- **MATERIAL PROVIDED**
>>>
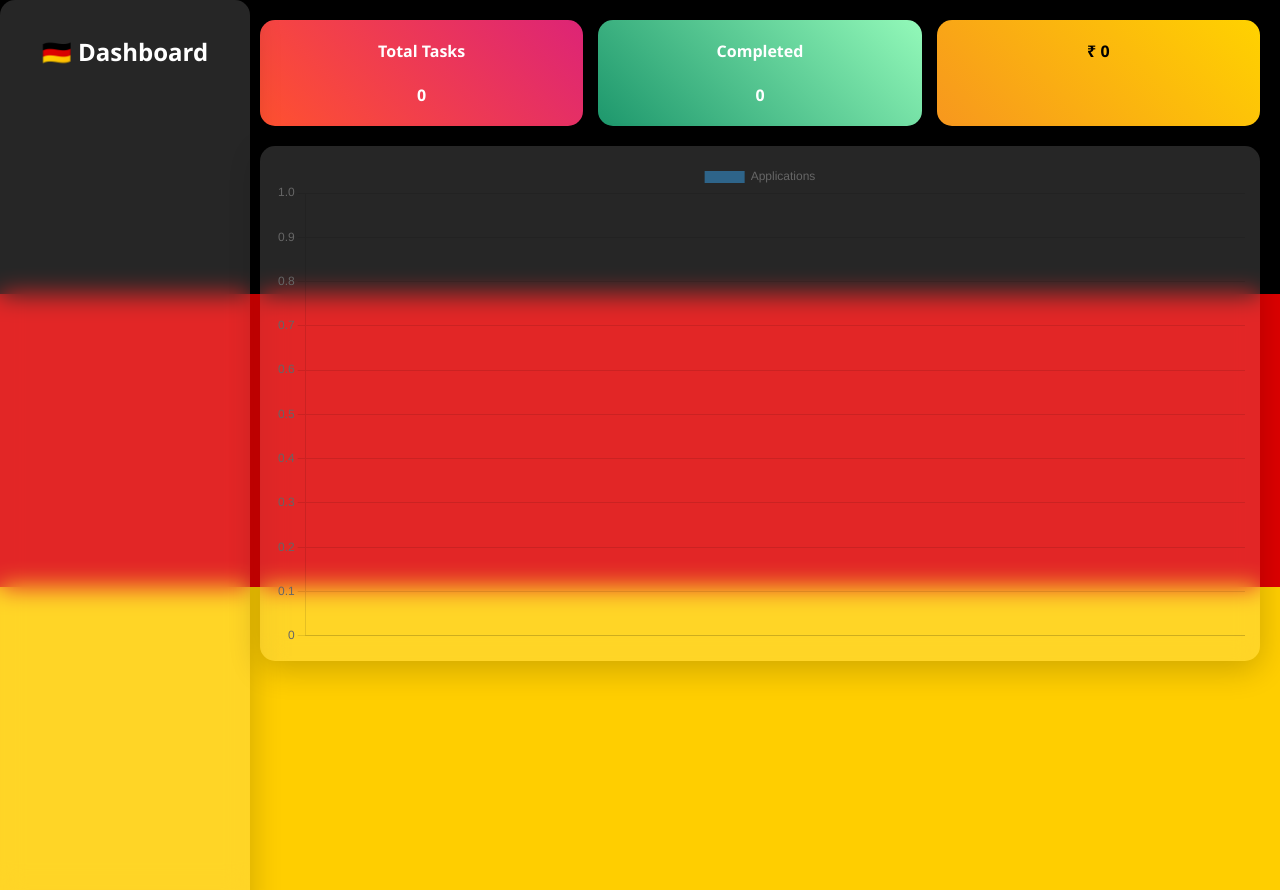
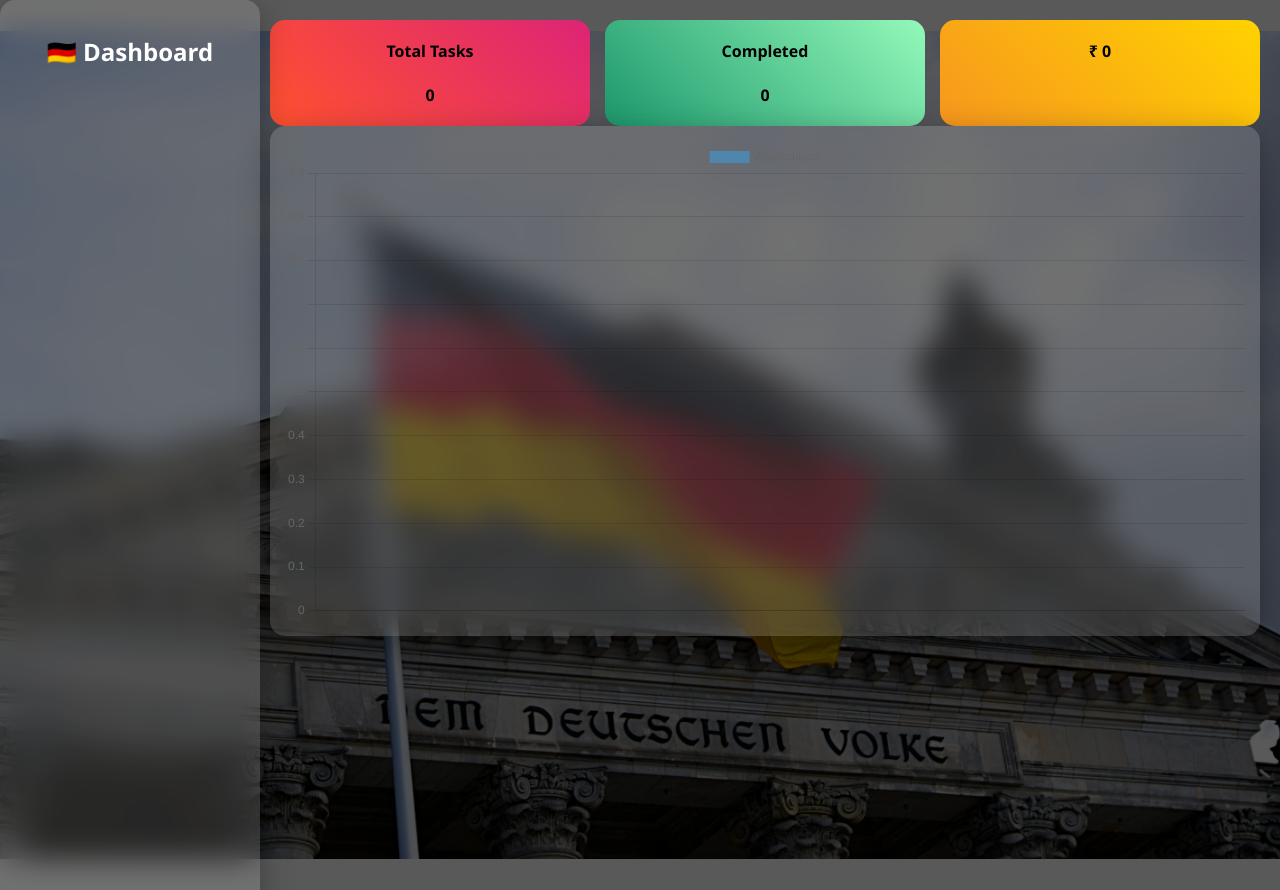
Before and after one commit to adityaramoji2002-maker/germany-dashboard, a Flask app: page / in a window 1280 px wide. Run offline with Flask 3, Linux system fonts and the light colour scheme; data that the repository does not hold is empty.

Commit message:
Update index.html

```diff
--- a/templates/index.html
+++ b/templates/index.html
@@ -6,34 +6,39 @@
 
 <style>
 
-/* 🇩🇪 German Flag Background */
+/* 🇩🇪 Background Image */
 body {
     margin: 0;
     font-family: 'Segoe UI', sans-serif;
-    background: linear-gradient(
-        to bottom,
-        #000000 33%,
-        #dd0000 33%,
-        #dd0000 66%,
-        #ffce00 66%
-    );
-    min-height: 100vh;
+    background: url("/static/images/germany.jpg") no-repeat center center fixed;
+    background-size: cover;
+    animation: zoomBg 20s infinite alternate;
 }
 
-/* Glass effect */
-.glass {
-    background: rgba(255, 255, 255, 0.15);
-    backdrop-filter: blur(12px);
-    border-radius: 15px;
-    box-shadow: 0 8px 32px rgba(0,0,0,0.2);
+/* Dark overlay */
+body::before {
+    content: "";
+    position: fixed;
+    width: 100%;
+    height: 100%;
+    background: rgba(0,0,0,0.65);
+    top: 0;
+    left: 0;
+    z-index: -1;
+}
+
+/* Zoom animation */
+@keyframes zoomBg {
+    from { background-size: 100%; }
+    to { background-size: 110%; }
 }
 
 /* Sidebar */
 .sidebar {
-    width: 220px;
+    width: 230px;
     position: fixed;
     height: 100%;
-    padding: 15px;
+    padding: 20px;
     color: white;
 }
 
@@ -55,22 +60,33 @@ body {
 
 /* Content */
 .content {
-    margin-left: 240px;
+    margin-left: 250px;
     padding: 20px;
+}
+
+/* Glass UI */
+.glass {
+    background: rgba(255,255,255,0.15);
+    backdrop-filter: blur(15px);
+    border-radius: 15px;
+    padding: 15px;
+    margin-bottom: 20px;
+    color: white;
+    box-shadow: 0 8px 32px rgba(0,0,0,0.3);
 }
 
 /* Cards */
 .cards {
     display: flex;
     gap: 15px;
-    margin-bottom: 20px;
+    flex-wrap: wrap;
 }
 
 .card-box {
     flex: 1;
+    min-width: 150px;
     padding: 20px;
     border-radius: 15px;
-    color: white;
     text-align: center;
     font-weight: bold;
     animation: fadeUp 1s ease;
@@ -84,7 +100,8 @@ body {
 table {
     width: 100%;
     border-collapse: collapse;
-    background: rgba(255,255,255,0.9);
+    background: rgba(255,255,255,0.95);
+    color: black;
     border-radius: 10px;
     overflow: hidden;
 }
@@ -111,14 +128,14 @@ td:hover {
 }
 
 .sheet {
+    display: none;
     animation: fadeUp 0.5s ease;
-    display: none;
 }
 
-/* Chart container */
-.chart-box {
-    margin-bottom: 20px;
-    padding: 15px;
+/* Mobile */
+@media (max-width: 768px) {
+    .sidebar { display: none; }
+    .content { margin-left: 0; }
 }
 
 </style>
@@ -134,7 +151,7 @@ td:hover {
 {% endfor %}
 </div>
 
-<!-- Content -->
+<!-- Main Content -->
 <div class="content">
 
 <!-- Cards -->
@@ -151,11 +168,11 @@ td:hover {
 </div>
 
 <!-- Chart -->
-<div class="glass chart-box">
+<div class="glass">
 <canvas id="chart"></canvas>
 </div>
 
-<!-- Sheets -->
+<!-- Tables -->
 {% for sheet in sheets %}
 <div id="{{sheet}}" class="glass sheet">
 <h3>{{sheet}}</h3>
@@ -209,7 +226,12 @@ function editCell(td, sheet, row, column){
         fetch('/update', {
             method:'POST',
             headers:{'Content-Type':'application/json'},
-            body: JSON.stringify({sheet:sheet,row:row,column:column,value:input.value})
+            body: JSON.stringify({
+                sheet:sheet,
+                row:row,
+                column:column,
+                value:input.value
+            })
         });
         td.innerText = input.value;
     }
```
<<<
- **AIM OF THE EXERCISE**
The answer must be every line of the data that contains the word "html".

- **YOUR SOLUTION**
Update index.html
--- a/templates/index.html
+++ b/templates/index.html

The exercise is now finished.